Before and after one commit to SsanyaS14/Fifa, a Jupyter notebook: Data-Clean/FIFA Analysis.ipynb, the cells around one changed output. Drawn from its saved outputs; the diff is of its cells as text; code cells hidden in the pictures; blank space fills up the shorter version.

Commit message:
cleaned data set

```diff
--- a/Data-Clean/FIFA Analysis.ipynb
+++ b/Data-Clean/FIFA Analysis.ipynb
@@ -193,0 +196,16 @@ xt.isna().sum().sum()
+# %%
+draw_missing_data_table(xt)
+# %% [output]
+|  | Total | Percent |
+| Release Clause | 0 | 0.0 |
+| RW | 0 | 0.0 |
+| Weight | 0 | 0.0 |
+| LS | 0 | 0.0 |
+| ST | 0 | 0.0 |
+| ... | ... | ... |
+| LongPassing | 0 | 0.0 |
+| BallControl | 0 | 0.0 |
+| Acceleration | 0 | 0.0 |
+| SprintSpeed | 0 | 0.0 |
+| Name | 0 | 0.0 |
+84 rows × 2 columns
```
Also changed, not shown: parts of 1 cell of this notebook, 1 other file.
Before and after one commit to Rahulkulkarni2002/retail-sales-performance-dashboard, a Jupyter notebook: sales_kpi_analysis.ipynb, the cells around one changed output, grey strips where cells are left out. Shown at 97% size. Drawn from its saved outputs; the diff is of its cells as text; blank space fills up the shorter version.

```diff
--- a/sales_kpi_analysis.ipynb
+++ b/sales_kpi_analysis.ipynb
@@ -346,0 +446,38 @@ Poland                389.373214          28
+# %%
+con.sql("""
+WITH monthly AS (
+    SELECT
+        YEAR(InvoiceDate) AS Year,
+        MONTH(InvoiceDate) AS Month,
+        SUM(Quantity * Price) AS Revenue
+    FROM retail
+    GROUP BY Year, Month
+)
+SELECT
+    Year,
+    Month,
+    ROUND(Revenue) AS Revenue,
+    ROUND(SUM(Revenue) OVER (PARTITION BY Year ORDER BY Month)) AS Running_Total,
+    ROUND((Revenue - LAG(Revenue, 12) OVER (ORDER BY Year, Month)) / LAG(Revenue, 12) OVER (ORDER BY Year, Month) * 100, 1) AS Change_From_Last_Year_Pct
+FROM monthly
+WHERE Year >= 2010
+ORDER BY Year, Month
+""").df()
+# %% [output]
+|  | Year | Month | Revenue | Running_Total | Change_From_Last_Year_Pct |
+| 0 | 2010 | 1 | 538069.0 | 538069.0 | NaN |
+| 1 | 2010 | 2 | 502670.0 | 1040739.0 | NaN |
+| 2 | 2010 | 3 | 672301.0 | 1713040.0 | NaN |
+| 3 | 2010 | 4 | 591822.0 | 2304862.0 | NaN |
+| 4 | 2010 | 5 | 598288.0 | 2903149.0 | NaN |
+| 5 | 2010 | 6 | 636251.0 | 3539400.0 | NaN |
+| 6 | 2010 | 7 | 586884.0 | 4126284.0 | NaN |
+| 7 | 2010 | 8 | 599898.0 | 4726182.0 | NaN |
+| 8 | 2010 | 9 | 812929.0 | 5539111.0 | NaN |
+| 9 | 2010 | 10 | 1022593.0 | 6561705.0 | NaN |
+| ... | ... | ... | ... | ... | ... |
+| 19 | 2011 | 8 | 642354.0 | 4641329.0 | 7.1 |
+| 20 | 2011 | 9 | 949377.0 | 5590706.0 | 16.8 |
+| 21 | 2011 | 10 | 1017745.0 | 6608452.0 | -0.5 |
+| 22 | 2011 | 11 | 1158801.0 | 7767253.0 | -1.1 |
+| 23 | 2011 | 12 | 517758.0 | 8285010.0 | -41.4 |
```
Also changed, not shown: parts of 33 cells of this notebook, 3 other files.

▬▬▬▬▬▬▬▬▬▬

Description of the task: Every entry must be output again, exactly as written above.

Exercise response:
Before and after one commit to SsanyaS14/Fifa, a Jupyter notebook: Data-Clean/FIFA Analysis.ipynb, the cells around one changed output. Drawn from its saved outputs; the diff is of its cells as text; code cells hidden in the pictures; blank space fills up the shorter version.

Commit message:
cleaned data set

```diff
--- a/Data-Clean/FIFA Analysis.ipynb
+++ b/Data-Clean/FIFA Analysis.ipynb
@@ -193,0 +196,16 @@ xt.isna().sum().sum()
+# %%
+draw_missing_data_table(xt)
+# %% [output]
+|  | Total | Percent |
+| Release Clause | 0 | 0.0 |
+| RW | 0 | 0.0 |
+| Weight | 0 | 0.0 |
+| LS | 0 | 0.0 |
+| ST | 0 | 0.0 |
+| ... | ... | ... |
+| LongPassing | 0 | 0.0 |
+| BallControl | 0 | 0.0 |
+| Acceleration | 0 | 0.0 |
+| SprintSpeed | 0 | 0.0 |
+| Name | 0 | 0.0 |
+84 rows × 2 columns
```
Also changed, not shown: parts of 1 cell of this notebook, 1 other file.
Before and after one commit to Rahulkulkarni2002/retail-sales-performance-dashboard, a Jupyter notebook: sales_kpi_analysis.ipynb, the cells around one changed output, grey strips where cells are left out. Shown at 97% size. Drawn from its saved outputs; the diff is of its cells as text; blank space fills up the shorter version.

```diff
--- a/sales_kpi_analysis.ipynb
+++ b/sales_kpi_analysis.ipynb
@@ -346,0 +446,38 @@ Poland                389.373214          28
+# %%
+con.sql("""
+WITH monthly AS (
+    SELECT
+        YEAR(InvoiceDate) AS Year,
+        MONTH(InvoiceDate) AS Month,
+        SUM(Quantity * Price) AS Revenue
+    FROM retail
+    GROUP BY Year, Month
+)
+SELECT
+    Year,
+    Month,
+    ROUND(Revenue) AS Revenue,
+    ROUND(SUM(Revenue) OVER (PARTITION BY Year ORDER BY Month)) AS Running_Total,
+    ROUND((Revenue - LAG(Revenue, 12) OVER (ORDER BY Year, Month)) / LAG(Revenue, 12) OVER (ORDER BY Year, Month) * 100, 1) AS Change_From_Last_Year_Pct
+FROM monthly
+WHERE Year >= 2010
+ORDER BY Year, Month
+""").df()
+# %% [output]
+|  | Year | Month | Revenue | Running_Total | Change_From_Last_Year_Pct |
+| 0 | 2010 | 1 | 538069.0 | 538069.0 | NaN |
+| 1 | 2010 | 2 | 502670.0 | 1040739.0 | NaN |
+| 2 | 2010 | 3 | 672301.0 | 1713040.0 | NaN |
+| 3 | 2010 | 4 | 591822.0 | 2304862.0 | NaN |
+| 4 | 2010 | 5 | 598288.0 | 2903149.0 | NaN |
+| 5 | 2010 | 6 | 636251.0 | 3539400.0 | NaN |
+| 6 | 2010 | 7 | 586884.0 | 4126284.0 | NaN |
+| 7 | 2010 | 8 | 599898.0 | 4726182.0 | NaN |
+| 8 | 2010 | 9 | 812929.0 | 5539111.0 | NaN |
+| 9 | 2010 | 10 | 1022593.0 | 6561705.0 | NaN |
+| ... | ... | ... | ... | ... | ... |
+| 19 | 2011 | 8 | 642354.0 | 4641329.0 | 7.1 |
+| 20 | 2011 | 9 | 949377.0 | 5590706.0 | 16.8 |
+| 21 | 2011 | 10 | 1017745.0 | 6608452.0 | -0.5 |
+| 22 | 2011 | 11 | 1158801.0 | 7767253.0 | -1.1 |
+| 23 | 2011 | 12 | 517758.0 | 8285010.0 | -41.4 |
```
Also changed, not shown: parts of 33 cells of this notebook, 3 other files.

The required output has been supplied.